Abstract: Sales of privately-owned plug-in electric vehicles (PEVs) are projected to increase dramatically in coming years and their charging will impact residential service transformer loads. Transformer life expectancy is strongly related to the cumulative effects of internal winding temperatures, which are a function of loading. Thermal models exist (e.g., IEEE Standard C57.91) for predicting these internal temperatures, the most sophisticated being the Annex G model. While this model has been validated with measurements from large power transformers, small residential service transformers have been given less attention. Given increasing PEV loads, a better understanding of service transformer aging could be useful in replacement planning processes. Empirical data from this paper indicate that the Annex G model over-estimates internal temperatures in small 25 kVA 65 °C rise mineral-oil-immersed transformers. This paper presents an alternative model to Annex G by using a genetic program. Empirical results using a thermally-instrumented transformer suggest that this model is both simpler and more accurate at tracking empirical transformer data. We conclude that one can use a simple thermal model in combination with data from advanced metering infrastructure to more accurately estimate service transformer lifetimes, and thus better plan for transformer replacement.
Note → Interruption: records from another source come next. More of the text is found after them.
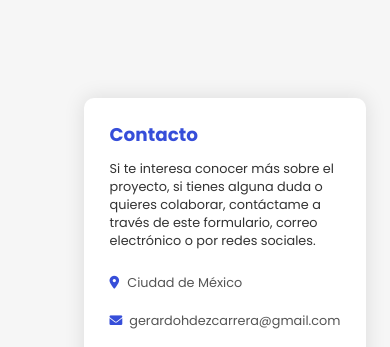
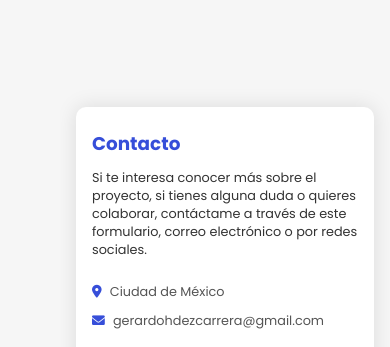
Before and after one commit to gerhercar21/tfm-ghc, a website: page index.html in a window 390 px wide. Shown: the part 6803-7150 px from the top of the page. Drawn offline with nearby package versions, Linux system fonts and the light colour scheme.

Commit message:
formulario responbsive

```diff
--- a/index.html
+++ b/index.html
@@ -404,7 +404,7 @@
                       <label for="">Mensaje</label>
                       <span>Mensaje</span>
                     </div>
-                    <div class="field">
+                    <div class="field" style="width: 50%;">
                         <div data-netlify-recaptcha="true" data-callback="verifyCaptcha"></div>
                         <div id="g-recaptcha-error" style="text-align: left;"></div>
                     </div>
--- a/main.css
+++ b/main.css
@@ -1561,6 +1561,7 @@ hr {
   @media (max-width: 575px) {
     .form {
       grid-template-columns: 1fr;
+      display:inline;
     }
 
     .contact-info:before {
@@ -1596,9 +1597,9 @@ hr {
     }
   }
 
-  @media (max-width: 480px) {
+  @media (max-width: 575px) {
     .container-con {
-      padding: 1.5rem;
+      padding: 1rem;
     }
 
     .contact-info:before {
@@ -1612,7 +1613,7 @@ hr {
 
     form,
     .contact-info {
-      padding: 1.7rem 1.6rem;
+      padding: 1.7rem 1rem;
     }
 
     .text,
```
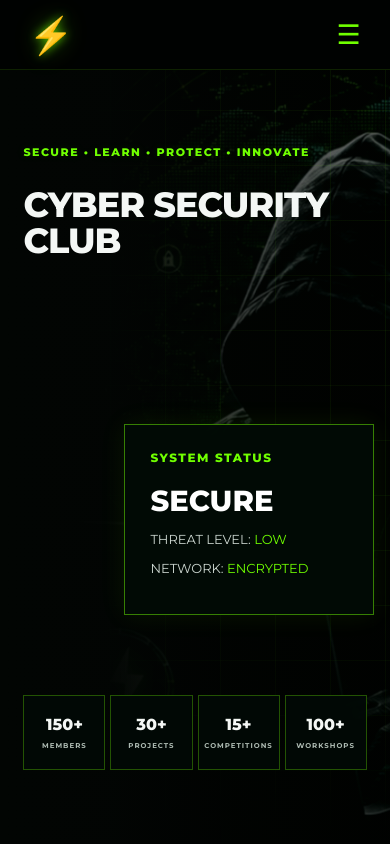
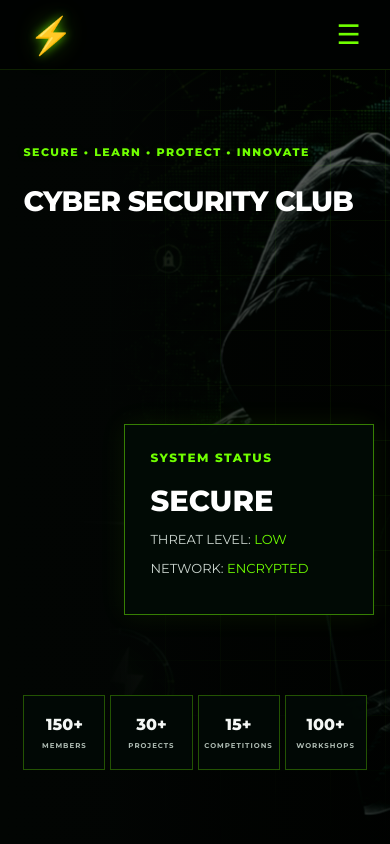
Before and after one commit to lahariyernagula07-spec/claw-cybersecurity-club-parallax, a plain HTML site: page index.html in a window 390 px wide. Shown: the top 844 px of the page. Drawn offline with Linux system fonts and the light colour scheme.

Commit message:
Update Cyber Security Club heading

```diff
--- a/index.html
+++ b/index.html
@@ -3,7 +3,7 @@
 <head>
     <meta charset="UTF-8">
     <meta name="viewport" content="width=device-width, initial-scale=1.0">
-    <meta name="description" content="RaghusClaw Cybersecurity Club - Secure. Learn. Protect. Innovate.">
+    <meta name="description" content=" Cybersecurity Club - Secure. Learn. Protect. Innovate.">
     <title>Cybersecurity Club</title>
 
     <link rel="preconnect" href="https://fonts.googleapis.com">
@@ -43,9 +43,9 @@
             <div class="heroContent parallax" data-speed="0.035">
                 <div class="eyebrow">SECURE • LEARN • PROTECT • INNOVATE</div>
 
-                <h1>
-                    CYBER SECURITY CLUB
-                </h1>
+          <h1 class="cyber-heading">
+    CYBER SECURITY CLUB
+</h1>
             </div>
 
             <div class="hud status parallax" data-speed="-0.055">
--- a/style.css
+++ b/style.css
@@ -49,3 +49,38 @@ a{text-decoration:none;color:inherit}
 .toolBlock p{color:var(--muted);font-size:13px;line-height:1.55;margin:0}
 @media(max-width:900px){.missionTools{grid-template-columns:1fr;gap:45px}.toolsGrid{grid-template-columns:repeat(2,1fr)}}
 @media(max-width:480px){.toolsGrid{grid-template-columns:1fr}.toolBlock{min-height:135px}}
+/* CYBER SECURITY CLUB - SINGLE LINE */
+
+.hero h1.cyber-heading {
+    max-width: none;
+    width: max-content;
+    margin: 0 0 25px;
+
+    font-family: 'Montserrat', sans-serif;
+    font-size: clamp(34px, 4.8vw, 76px);
+    font-weight: 800;
+    line-height: 1;
+    letter-spacing: -2px;
+
+    color: #ffffff;
+    text-transform: uppercase;
+    white-space: nowrap;
+
+    position: relative;
+    z-index: 30;
+}
+
+@media (max-width: 760px) {
+    .hero h1.cyber-heading {
+        font-size: clamp(25px, 7.8vw, 52px);
+        letter-spacing: -1.2px;
+        white-space: nowrap;
+    }
+}
+
+@media (max-width: 480px) {
+    .hero h1.cyber-heading {
+        font-size: clamp(21px, 7.2vw, 38px);
+        letter-spacing: -0.8px;
+    }
+}
```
Abstract: While there are a number of useful studies on the greenhouse gas impacts of transportation electrification, only recently have researchers begun to understand the impacts of electricity on electric power infrastructure. Thus, the primary goals of this research project were to understand these impacts in detail and to develop new methods for reducing the impact of transportation electrification on the electricity transmission and distribution infrastructure. In particular, this report focuses on understanding and mitigating the impact of transportation electrification on the medium and low voltage distribution infrastructure, through which electricity is transported from the bulk power grid, through neighborhoods, to individual homes and businesses. This project focused specifically on the impacts of electric vehicles on two key components of power distribution systems: residential service transformers, and underground cables. This project also studied new methods to dynamically adjust the number of electric vehicles that are charging simultaneously, in order to mitigate the risk of electricity infrastructure damage from electric vehicle charging.